Within these entries, which lines include the string "Server"? Copy each one.
RECORDS FOR PROCESSING: Begin
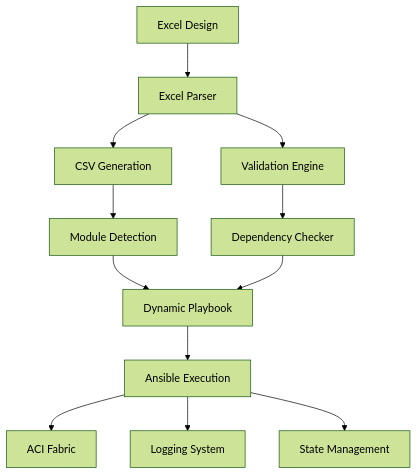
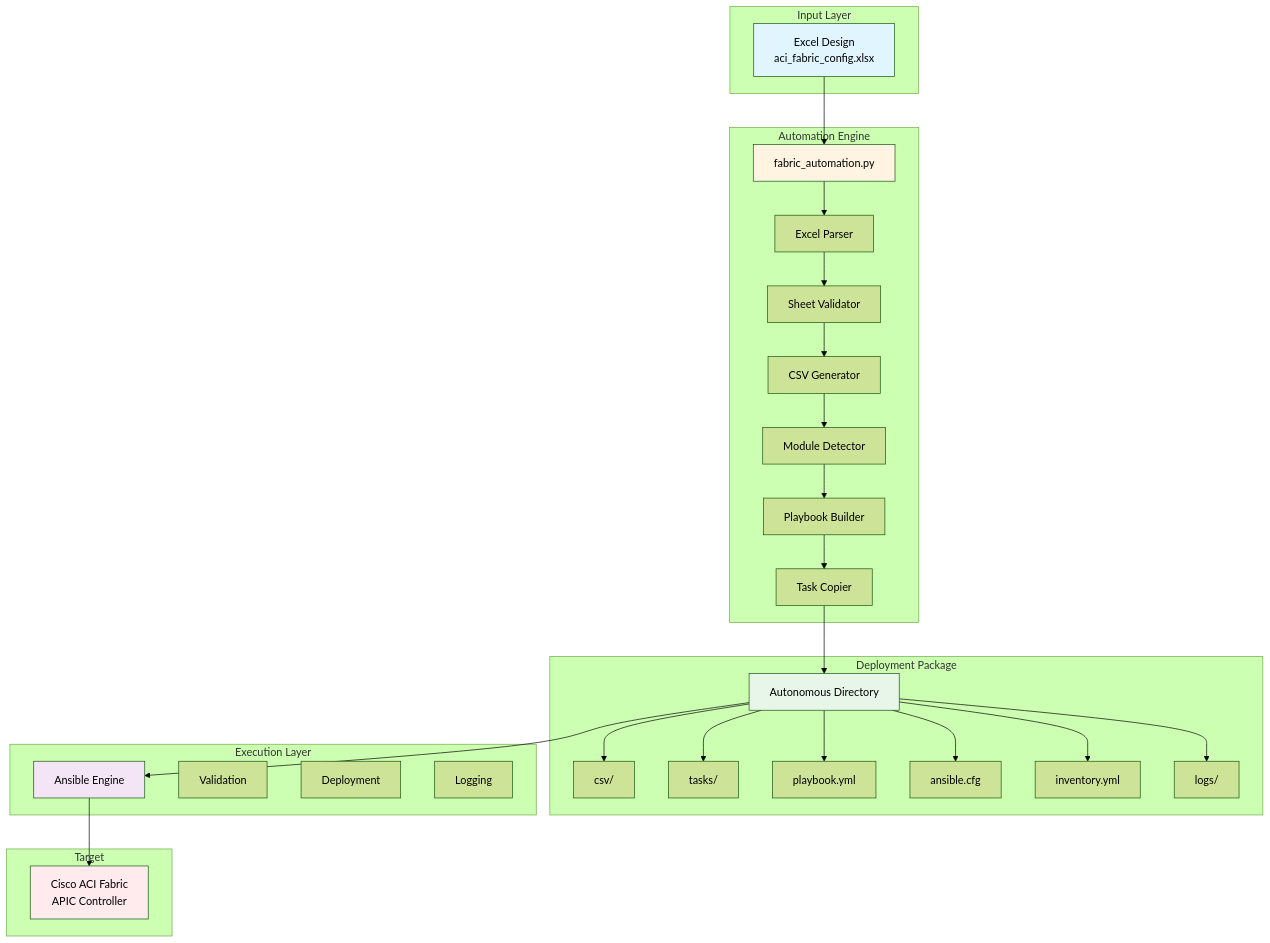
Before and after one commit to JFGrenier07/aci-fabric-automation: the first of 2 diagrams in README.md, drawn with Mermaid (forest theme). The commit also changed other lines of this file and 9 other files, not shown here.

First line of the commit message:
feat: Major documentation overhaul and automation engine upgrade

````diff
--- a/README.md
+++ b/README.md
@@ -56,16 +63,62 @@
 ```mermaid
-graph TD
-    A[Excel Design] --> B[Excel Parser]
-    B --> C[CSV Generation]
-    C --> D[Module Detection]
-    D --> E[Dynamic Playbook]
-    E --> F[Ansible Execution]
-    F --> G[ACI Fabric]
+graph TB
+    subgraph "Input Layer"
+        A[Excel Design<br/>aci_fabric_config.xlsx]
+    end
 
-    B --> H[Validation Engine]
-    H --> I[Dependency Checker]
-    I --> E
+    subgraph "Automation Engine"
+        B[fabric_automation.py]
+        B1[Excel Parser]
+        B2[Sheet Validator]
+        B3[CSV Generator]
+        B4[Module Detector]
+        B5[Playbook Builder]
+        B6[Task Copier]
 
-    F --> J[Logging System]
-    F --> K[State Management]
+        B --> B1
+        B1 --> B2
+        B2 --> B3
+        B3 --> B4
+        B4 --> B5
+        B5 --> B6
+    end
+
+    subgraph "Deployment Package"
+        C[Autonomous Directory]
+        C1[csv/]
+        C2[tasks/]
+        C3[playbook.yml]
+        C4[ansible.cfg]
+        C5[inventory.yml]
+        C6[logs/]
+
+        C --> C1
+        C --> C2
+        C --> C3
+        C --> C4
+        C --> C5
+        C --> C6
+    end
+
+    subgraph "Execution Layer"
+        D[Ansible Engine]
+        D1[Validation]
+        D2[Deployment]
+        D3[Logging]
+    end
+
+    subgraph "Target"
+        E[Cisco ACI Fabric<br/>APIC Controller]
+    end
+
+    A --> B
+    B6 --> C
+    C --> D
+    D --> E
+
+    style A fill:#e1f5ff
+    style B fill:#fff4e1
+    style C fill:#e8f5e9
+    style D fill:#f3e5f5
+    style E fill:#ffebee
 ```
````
RECORDS FOR PROCESSING: End
RECORDS FOR PROCESSING: Begin
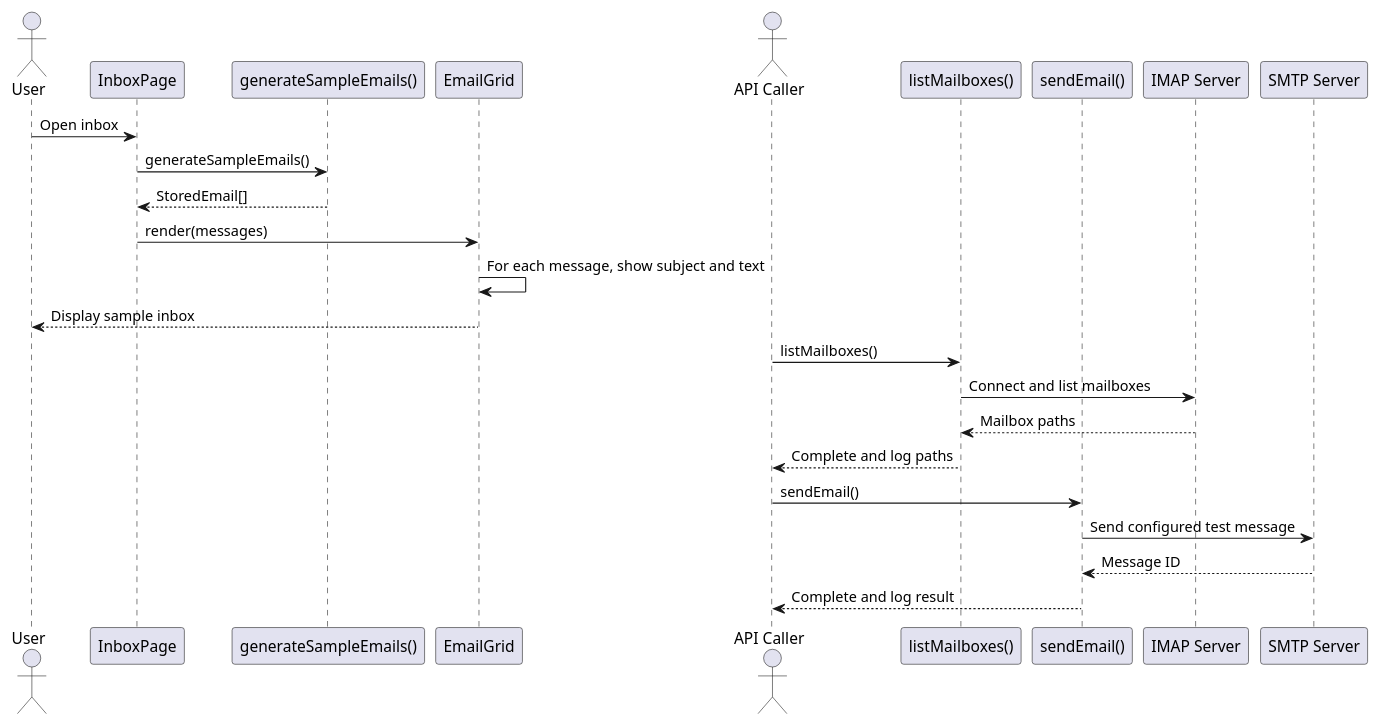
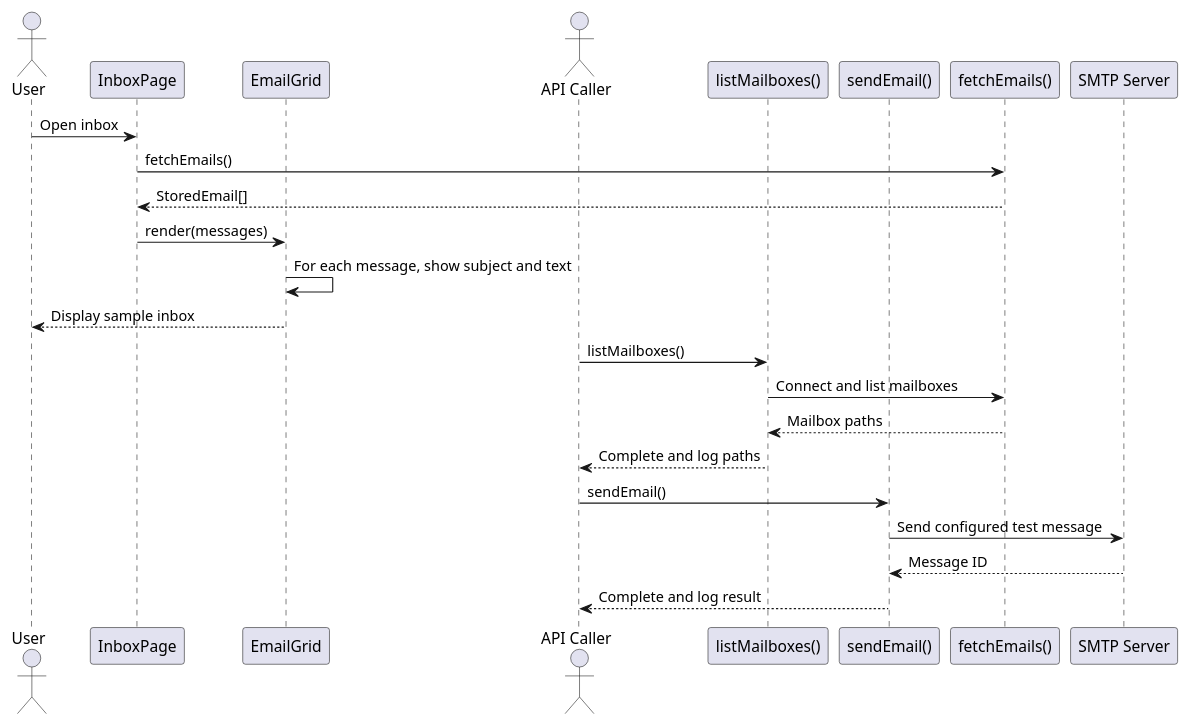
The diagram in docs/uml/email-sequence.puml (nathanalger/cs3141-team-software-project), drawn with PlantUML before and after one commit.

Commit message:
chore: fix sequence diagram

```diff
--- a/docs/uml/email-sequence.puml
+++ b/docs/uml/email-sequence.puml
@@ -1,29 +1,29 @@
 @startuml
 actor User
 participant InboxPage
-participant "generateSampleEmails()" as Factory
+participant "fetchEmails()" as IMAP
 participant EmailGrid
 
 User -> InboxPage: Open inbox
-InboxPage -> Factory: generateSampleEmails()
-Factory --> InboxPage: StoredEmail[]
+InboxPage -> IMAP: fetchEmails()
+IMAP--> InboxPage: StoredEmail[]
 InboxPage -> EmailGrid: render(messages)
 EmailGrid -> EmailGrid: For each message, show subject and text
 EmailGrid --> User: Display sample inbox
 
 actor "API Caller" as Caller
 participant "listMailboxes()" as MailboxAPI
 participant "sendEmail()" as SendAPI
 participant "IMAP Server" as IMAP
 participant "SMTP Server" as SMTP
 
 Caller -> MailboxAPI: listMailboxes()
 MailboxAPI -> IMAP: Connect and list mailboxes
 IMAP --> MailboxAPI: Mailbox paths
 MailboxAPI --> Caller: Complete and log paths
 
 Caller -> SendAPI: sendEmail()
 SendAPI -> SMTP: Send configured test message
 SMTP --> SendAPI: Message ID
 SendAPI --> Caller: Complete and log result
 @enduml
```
RECORDS FOR PROCESSING: End
YOUR RESPONSE:
 participant "IMAP Server" as IMAP
 participant "SMTP Server" as SMTP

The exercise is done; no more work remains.